SUWON, South Korea — Neither had a job. They were shy and had never dated anyone until they met through an online chat site in 2008. They married, but they knew so little about childbearing that the 25-year-old woman did not know when her baby was due until her water broke.
But in the fantasy world of Internet gaming, they were masters of all they encountered, swashbuckling adventurers exploring mythical lands and slaying monsters. Every evening, the couple, Kim Yun-jeong and her husband, Kim Jae-beom, 41, left their one-room apartment for an all-night Internet cafe where they role-played, often until dawn. Each one raised a virtual daughter, who followed them everywhere, and was fed, dressed and cuddled — all with a few clicks of the mouse.
On the morning of Sept. 24 last year, they returned home after a 12-hour game session to find their actual daughter, a 3-month-old named Sa-rang — love in Korean — dead, shriveled with malnutrition.
In South Korea, one of the world’s most wired societies, addiction to online games has long been treated as a teenage affliction. But the Kims’ case has drawn attention to the growing problem here of Internet game addiction among adults.
Sa-rang, born prematurely and sickly, was fed milk two or three times a day — before and after her parents’ overnight gaming and sometimes when her father woke up during the day, prosecutors said. The baby died “eyes open and her ribs showing,” said the couple’s lawyer, Kim Dong-young.
After six months on the run, they were arrested in March and charged with negligent homicide. On Friday they were sentenced to two years in prison, but the judge suspended Ms. Kim’s sentence because she was seven months pregnant and he said she needed some “mental stability.”

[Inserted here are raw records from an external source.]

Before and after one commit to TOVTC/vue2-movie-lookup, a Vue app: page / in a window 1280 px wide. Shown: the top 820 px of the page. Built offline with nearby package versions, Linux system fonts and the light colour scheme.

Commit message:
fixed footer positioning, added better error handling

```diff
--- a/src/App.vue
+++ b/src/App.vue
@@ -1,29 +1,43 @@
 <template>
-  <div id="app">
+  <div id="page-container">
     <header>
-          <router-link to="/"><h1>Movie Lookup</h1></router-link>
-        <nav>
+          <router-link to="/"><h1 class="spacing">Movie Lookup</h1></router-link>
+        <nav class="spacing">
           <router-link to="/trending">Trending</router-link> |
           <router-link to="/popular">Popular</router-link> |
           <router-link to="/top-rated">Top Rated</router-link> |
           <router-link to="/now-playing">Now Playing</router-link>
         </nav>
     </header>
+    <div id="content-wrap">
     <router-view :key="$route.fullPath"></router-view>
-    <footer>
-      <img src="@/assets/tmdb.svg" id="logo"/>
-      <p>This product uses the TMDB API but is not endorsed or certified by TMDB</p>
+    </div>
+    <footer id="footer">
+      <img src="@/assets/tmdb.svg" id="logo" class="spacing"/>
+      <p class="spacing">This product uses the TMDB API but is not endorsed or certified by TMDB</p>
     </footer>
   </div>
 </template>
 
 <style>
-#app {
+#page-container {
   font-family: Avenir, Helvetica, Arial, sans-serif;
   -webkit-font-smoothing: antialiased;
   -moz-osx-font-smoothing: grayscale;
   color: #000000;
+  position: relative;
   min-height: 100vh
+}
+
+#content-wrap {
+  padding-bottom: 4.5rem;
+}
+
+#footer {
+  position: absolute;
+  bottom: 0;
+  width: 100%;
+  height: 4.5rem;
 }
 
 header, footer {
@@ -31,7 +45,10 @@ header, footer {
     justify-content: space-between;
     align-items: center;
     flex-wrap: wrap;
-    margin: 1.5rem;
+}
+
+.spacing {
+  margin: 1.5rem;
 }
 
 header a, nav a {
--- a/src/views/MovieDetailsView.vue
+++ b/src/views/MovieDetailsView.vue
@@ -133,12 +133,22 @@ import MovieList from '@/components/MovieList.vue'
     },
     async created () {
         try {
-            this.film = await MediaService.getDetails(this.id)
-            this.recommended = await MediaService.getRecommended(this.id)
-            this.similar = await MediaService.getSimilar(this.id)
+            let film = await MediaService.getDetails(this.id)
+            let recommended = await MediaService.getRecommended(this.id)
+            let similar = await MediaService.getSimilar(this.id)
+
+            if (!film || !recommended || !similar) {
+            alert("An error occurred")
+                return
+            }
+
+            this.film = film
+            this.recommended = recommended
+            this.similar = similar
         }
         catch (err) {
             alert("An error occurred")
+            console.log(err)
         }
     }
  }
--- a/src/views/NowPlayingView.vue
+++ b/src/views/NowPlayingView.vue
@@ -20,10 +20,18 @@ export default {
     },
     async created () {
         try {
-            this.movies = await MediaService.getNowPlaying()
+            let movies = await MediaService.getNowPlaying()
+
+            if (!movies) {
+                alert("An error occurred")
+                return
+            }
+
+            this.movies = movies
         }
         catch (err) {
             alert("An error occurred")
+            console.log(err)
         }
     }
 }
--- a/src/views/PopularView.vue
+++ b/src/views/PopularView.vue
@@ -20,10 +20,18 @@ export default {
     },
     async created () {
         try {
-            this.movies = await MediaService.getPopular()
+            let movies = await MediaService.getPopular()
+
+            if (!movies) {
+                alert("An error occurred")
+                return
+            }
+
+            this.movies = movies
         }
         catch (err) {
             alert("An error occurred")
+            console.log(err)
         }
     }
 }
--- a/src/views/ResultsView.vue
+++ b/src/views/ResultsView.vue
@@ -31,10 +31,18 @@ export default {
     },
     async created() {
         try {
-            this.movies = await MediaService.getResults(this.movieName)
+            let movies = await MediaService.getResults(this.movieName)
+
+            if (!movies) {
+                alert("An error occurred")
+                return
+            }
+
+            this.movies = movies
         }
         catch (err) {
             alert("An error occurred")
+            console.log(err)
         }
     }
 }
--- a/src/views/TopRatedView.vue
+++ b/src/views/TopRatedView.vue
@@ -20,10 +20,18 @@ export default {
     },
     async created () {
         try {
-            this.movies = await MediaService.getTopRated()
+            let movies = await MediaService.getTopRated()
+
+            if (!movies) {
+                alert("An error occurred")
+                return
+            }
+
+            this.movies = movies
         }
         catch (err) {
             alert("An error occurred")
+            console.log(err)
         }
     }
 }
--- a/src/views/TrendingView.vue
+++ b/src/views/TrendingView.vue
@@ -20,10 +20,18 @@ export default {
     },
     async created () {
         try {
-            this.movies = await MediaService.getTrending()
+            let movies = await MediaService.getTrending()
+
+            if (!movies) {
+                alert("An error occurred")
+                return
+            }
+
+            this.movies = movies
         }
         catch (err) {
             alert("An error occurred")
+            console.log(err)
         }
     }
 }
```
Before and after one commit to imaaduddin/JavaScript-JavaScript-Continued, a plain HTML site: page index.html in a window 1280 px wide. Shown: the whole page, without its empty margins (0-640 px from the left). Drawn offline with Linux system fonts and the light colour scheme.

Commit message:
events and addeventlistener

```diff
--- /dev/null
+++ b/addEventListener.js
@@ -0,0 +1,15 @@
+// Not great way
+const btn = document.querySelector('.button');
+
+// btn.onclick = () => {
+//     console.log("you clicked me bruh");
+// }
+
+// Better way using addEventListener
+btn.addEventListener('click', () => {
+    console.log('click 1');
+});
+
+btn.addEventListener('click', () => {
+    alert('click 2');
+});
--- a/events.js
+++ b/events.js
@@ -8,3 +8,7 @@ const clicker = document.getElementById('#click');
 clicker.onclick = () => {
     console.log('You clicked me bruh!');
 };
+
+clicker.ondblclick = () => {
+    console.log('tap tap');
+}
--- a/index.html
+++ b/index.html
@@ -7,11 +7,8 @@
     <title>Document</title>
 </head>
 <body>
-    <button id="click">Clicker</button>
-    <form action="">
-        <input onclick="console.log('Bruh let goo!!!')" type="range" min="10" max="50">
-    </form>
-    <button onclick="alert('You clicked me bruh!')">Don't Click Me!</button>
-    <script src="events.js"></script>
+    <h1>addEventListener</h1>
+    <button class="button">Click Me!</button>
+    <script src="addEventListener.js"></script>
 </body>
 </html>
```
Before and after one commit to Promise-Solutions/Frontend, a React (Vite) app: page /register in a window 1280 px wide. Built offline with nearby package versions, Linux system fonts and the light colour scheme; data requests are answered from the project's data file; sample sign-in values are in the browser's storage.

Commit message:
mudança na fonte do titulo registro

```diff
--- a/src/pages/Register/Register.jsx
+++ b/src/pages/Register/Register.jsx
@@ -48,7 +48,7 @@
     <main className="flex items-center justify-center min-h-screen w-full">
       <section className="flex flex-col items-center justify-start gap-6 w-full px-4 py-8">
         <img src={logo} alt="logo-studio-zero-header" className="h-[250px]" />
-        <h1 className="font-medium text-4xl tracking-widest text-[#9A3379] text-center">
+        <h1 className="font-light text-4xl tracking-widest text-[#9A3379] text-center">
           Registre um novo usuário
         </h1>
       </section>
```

“I am sorry for being such a bad mother to my baby,” Ms. Kim said, sobbing, during the couple’s trial.
Thanks partly to government counseling programs, the estimated number of teenagers with symptoms of Internet addiction has steadily declined, to 938,000 in 2009, from more than a million in 2007, the Ministry of Public Administration and Safety said in April.
But the number of addicts in their 20s and 30s has been increasing, to 975,000 last year. Many of these adult addicts grew up with online games and now resort to them when they are unemployed or feeling alienated from society, said Dr. Ha Jee-hyun, a psychiatrist at Konkuk University Hospital.
This development and a recent string of cases like that of the Kims have prompted the government to announce plans to open rehabilitation centers for adult addicts and expand counseling for students and the unemployed, groups considered the most vulnerable to compulsive gaming.
“Unlike teenagers, these grown-ups don’t have parents who can drag them to counselors,” Dr. Ha said. He treats an average of four adults a month for an addiction to online games, he said. Two years ago, it was one a month.
More than 90 percent of South Korean homes are fitted with high-speed Internet connections. Nearly every street corner has a computer parlor with computers available for a fee. In these dim, 24-hour-a-day establishments, “the line blurs between reality and the virtual world,” said Jung Young-chul, a psychiatrist at Yonsei University.
Especially popular among adult players are large multiplayer online role-playing games.
In these games, players form alliances and wage battles that can last for days, with players operating in shifts to keep the action. The more time a player spends online, the more powerful the game character — and the player’s online status — becomes.
Cyberbattles can spill into the real world. There have been several reports of players tracking down and attacking others for killing the online characters they had identified with for years.
If the games are addictive, they are also highly commercial. “Items” — cyberweapons, outfits and special abilities acquired through gaming that strengthen their owners’ combat prowess — are traded for real money online. Such trades were valued at more than $1.2 billion last year.
Park Ki-hoon and his wife, Choi Jin-hee, both 37, run a swimsuit shop by day and play online games at night. During the winter off-season, Mr. Park said, he has played up to 18 hours a day and won up to $2,400 a month, enough to cover the rent on the couple’s shop.
If Mr. Park knows how to juggle his offline and online lives, many do not.
In February, a 22-year-old man was arrested and accused of killing his mother for nagging him about his obsessive playing. In the same month, a 32-year-old man dropped dead of exhaustion in a computer parlor after playing through the five-day Lunar New Year holiday. “Some jobless men come here in hope of a financial breakthrough,” said Hong Seong-in, the owner of a computer parlor.
South Korea promotes online games, with exports growing by 50 percent, according to the government, to $1.5 billion last year — by far South Korea’s single largest cultural export item. Its games are hugely popular in China and other Asian countries.
Although the country has become one of the first to address Internet addiction, little help is available for adults.
Computer parlor owners and game buffs assert that compulsive playing has actually been decreasing as the prices of items fall.
Enterprising players in South Korea and China have been running “item factories,” where hundreds of computers are programmed to play the games without human users for the sole purpose of generating items for cash.
“Online games are a culture,” Mr. Park said. “To me, people who hike or fish are as crazy as they think I am.”
Source: The New York Times
GameKyu doesn't have time to comment on this, but I'm sure he thinks it's fantastic.